Mattel toys actually has a Chief Barbie Girl who is focused on making sure that the Barbie brand stays relevant and engaging. Toy lines need to scale with kids to stay relevant to their lives. Barbie Girls is for girls ages 8+.
The barbiegirls.com world was named the fastest growing in a recent report. First world focused on girls with a unique, focused offering. Highly customized avatars allow a lot of combinations and more connection/engagement. The world allows socialization and friendships to be formed in a fun and very safe environment. The world allows for multiplayer games that bring girls together like the makeover game that allows people to become a stylist and interact with each other.
"Virtual worlds as the new playground." Kids now are digital natives and they think of toys differently. In 10 years, the people entering college and the workforce will be 100% savvy to virtual environments.
Some statistics from some Mattel-sponsored research:
- Just 39% of moms feel websites are safe and secure
- Just 38% use the tools to make the web experience safer
- 78% of moms are influenced by their offline trust in brands in their online interactions.
The Mattel model is Educate, Empower and Engage. E3.

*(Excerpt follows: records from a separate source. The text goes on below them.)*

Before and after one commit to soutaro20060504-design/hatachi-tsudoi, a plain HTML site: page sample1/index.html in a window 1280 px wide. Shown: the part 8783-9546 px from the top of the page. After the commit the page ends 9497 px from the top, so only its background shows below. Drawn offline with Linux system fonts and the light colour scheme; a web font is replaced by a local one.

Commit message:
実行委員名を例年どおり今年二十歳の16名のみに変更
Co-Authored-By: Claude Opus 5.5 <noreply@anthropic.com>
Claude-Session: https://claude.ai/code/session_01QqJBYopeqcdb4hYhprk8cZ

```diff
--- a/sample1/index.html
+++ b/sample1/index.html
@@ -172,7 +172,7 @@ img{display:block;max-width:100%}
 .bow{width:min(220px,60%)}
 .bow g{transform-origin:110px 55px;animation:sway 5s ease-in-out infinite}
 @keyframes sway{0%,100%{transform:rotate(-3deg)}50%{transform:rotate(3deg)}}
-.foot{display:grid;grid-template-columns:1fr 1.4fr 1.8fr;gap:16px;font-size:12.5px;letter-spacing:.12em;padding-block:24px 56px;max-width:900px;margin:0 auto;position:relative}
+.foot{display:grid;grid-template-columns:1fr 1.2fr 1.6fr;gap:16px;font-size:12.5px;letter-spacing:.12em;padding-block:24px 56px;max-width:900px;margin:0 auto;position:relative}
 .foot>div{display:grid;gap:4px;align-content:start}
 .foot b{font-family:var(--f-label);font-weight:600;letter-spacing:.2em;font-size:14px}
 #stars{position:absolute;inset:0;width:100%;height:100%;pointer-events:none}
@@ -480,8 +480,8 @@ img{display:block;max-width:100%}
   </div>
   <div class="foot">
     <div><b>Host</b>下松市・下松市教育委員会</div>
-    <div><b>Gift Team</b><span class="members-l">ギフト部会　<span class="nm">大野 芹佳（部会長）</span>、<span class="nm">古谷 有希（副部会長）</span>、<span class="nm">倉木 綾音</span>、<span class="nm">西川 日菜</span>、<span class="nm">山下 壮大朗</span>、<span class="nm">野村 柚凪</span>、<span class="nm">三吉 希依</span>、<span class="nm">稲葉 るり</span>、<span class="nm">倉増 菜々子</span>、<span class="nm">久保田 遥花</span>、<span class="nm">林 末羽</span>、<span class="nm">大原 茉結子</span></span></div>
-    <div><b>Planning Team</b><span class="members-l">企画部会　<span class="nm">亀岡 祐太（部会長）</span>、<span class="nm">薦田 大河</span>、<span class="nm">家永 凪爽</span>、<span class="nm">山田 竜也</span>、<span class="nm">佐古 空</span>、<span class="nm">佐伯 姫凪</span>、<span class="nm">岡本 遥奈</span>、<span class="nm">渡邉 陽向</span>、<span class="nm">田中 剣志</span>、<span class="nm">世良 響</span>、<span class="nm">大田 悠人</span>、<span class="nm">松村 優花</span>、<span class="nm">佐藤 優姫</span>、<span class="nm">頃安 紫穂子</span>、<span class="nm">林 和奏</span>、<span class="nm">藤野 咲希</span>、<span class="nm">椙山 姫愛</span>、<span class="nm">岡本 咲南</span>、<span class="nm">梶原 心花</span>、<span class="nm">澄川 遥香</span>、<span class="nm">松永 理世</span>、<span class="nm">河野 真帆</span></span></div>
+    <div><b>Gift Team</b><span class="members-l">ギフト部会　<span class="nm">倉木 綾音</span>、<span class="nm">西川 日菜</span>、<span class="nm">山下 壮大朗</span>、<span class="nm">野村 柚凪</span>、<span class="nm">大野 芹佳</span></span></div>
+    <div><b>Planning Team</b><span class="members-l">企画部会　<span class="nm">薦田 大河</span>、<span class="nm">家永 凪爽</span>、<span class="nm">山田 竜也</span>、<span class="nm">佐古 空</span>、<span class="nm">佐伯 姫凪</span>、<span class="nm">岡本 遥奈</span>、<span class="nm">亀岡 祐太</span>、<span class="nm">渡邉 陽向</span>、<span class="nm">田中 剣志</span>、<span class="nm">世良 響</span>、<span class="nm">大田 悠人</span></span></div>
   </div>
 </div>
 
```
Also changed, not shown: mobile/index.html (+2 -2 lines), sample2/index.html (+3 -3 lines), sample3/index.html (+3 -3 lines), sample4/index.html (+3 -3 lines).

Educate: Making parents comfortable and being transparent in the interactions. Allowing parents to understand how to monitor what their kids are doing. Making sure it's easy to understand. Also educating the kids so that they understand the safety features.
Empower: Allowing parents to monitor and update their daughter's settings. The experience is very empowering for the girls as well. Users have full control over who they make friends with and can be seen by. Blocking and reporting features are built in.

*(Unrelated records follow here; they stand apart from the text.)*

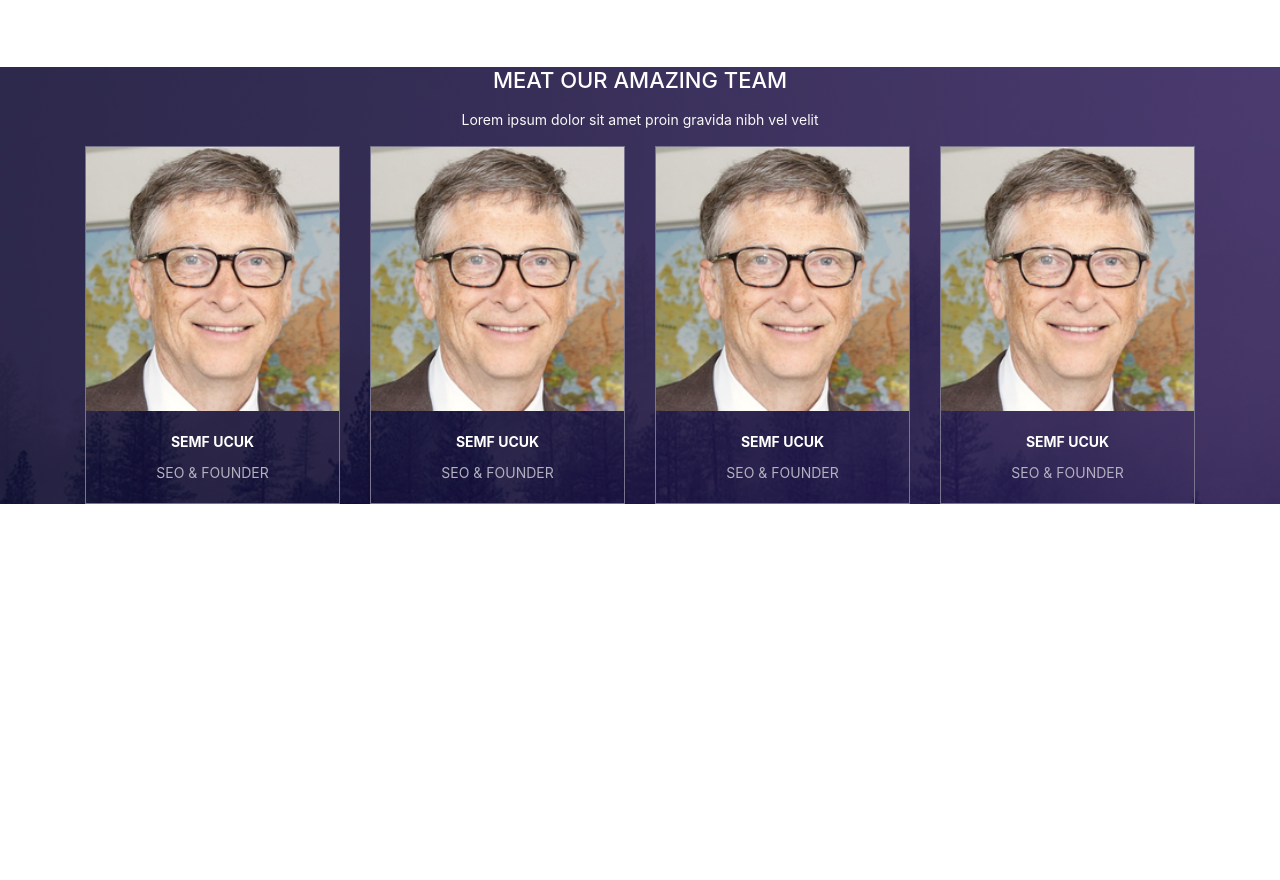
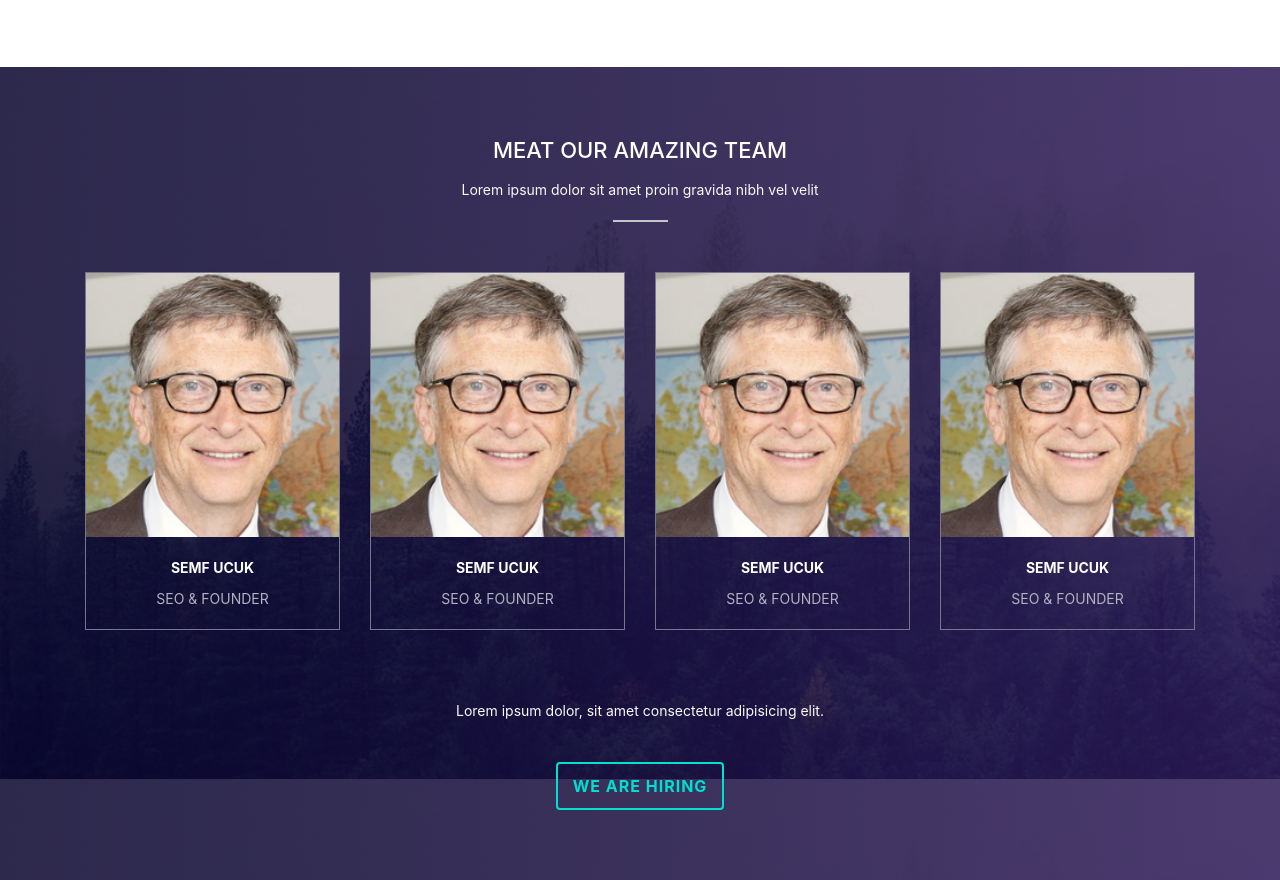
Before and after one commit to andrjuxa201185/psd-makeup-tajam, a plain HTML site: page index.html in a window 1280 px wide. Shown: the part 2434-3314 px from the top of the page. Before the commit the page ends 2938 px from the top, so only its background shows below. Drawn offline with Linux system fonts and the light colour scheme.

Commit message:
team start edit

```diff
--- a/index.html
+++ b/index.html
@@ -249,12 +249,12 @@
                 </div>
             </div>
 
-            <!-- <p class="text-center">
+            <p class="text-center bottom-p">
                 Lorem ipsum dolor, sit amet consectetur adipisicing elit.
             </p>
             <div class="row justify-content-center">
                 <a href="" class="a-learn-more">we are hiring</a>
-            </div> -->
+            </div>
 
         </section>
 
--- a/style/style.css
+++ b/style/style.css
@@ -113,15 +113,15 @@ section.video .wrapper-video{
 /* expertise */
 section.expertise{
     background-color: white;
+    padding-top: 65px;
+    padding-bottom: 70px;
 }
 .expertise-row{
-    margin-bottom: 70px;
     margin-top: 50px;
 }
 .expertise h2{
     font-size: 22px;
     text-transform: uppercase;
-    margin-top: 65px;
 }
 .expertise p{
     font-size: 14px;
@@ -134,7 +134,6 @@ section.expertise{
     background-color: #c6c4c9;
     display: block;
     margin: 20px auto 50px auto;
-
 }
 .expertise-block{
     border-right: solid 1px #ebebeb;
@@ -158,18 +157,26 @@ section.expertise{
 
 /* team */
 section.our-team{
+    padding: 70px 0;
     background-image: url(../images/team-bg.png);
 }
 section.our-team >h2{
     text-transform: uppercase;
     color: white;
     font-size: 22px;
-    margin-top: 70px;
 }
 section.our-team >p{
     margin-top: 15px;
     font-size: 14px;
     color: #f9f9f9;
+}
+section.our-team >p:first-of-type::after{
+    content: '';
+    width: 55px;
+    height: 2px;
+    background-color: #c6c4c9;
+    display: block;
+    margin: 20px auto 50px auto;
 }
 .person{
     border: solid 1px #7a758e;
@@ -194,3 +201,7 @@ section.our-team >p{
     margin-top: 10px;
     margin-bottom: 20px;
 }
+.our-team .bottom-p{
+    margin-top: 70px;
+
+}
```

Engage: Taking steps to build a tool where the kid and parents can set their own rules and agreements. This encourages an up front conversation about the rules and expectations. Time spent, safety settings, etc. are agreed upon together.
The future of Barbie Girls. Moving to a subscription model with Barbie Girl VIPs. There will still be a free experience to allow any girl to connect. VIPs will be world celebrities. VIPs will have exclusive access to clothing, have virtual tiaras and access to VIP-only areas.
The world is seeing huge growth with between 20,000 and 30,000 new signups a day from around the world. That's amazing.
From the tradeshow floor:
Lots of interviews to come in the next week or so. The number, and breadth, of companies participating in the tradeshow is pretty impressive. Vendors surrounding all areas of the worlds from consulting companies to companies that build sims and avatars to the companies that run the world platforms to e-commerce companies and everything in between.
It's pretty interesting to see how down on SecondLife everyone is and how they really use the negativity surrounding that brand to compare/contrast their own offerings. I do have to say that I am amazed at how many different worlds there are out there with very specific demographic and geographic influence.
Pro-marketing. Second Life, for most intents and purposes is not a very friendly environment for marketers looking to enter the game. There are companies that you can work with to get you set up, but it's not right off the shelf. There.com runs the technology for MTV's virtual world offering and has a very pro-marketing approach to virtual worlds. They have set offerings that allow marketers to reach people through a variety of different tactics.
LindenLabs does have a new offering called SL Grid that lets you brand a private world and control what happens there. There.com has a similar model as does Multiverse. Look for interviews from these guys in a couple of days.
marketing, Matt Dickman, Techno//Marketer, virtual worlds, Web2.0, Mattel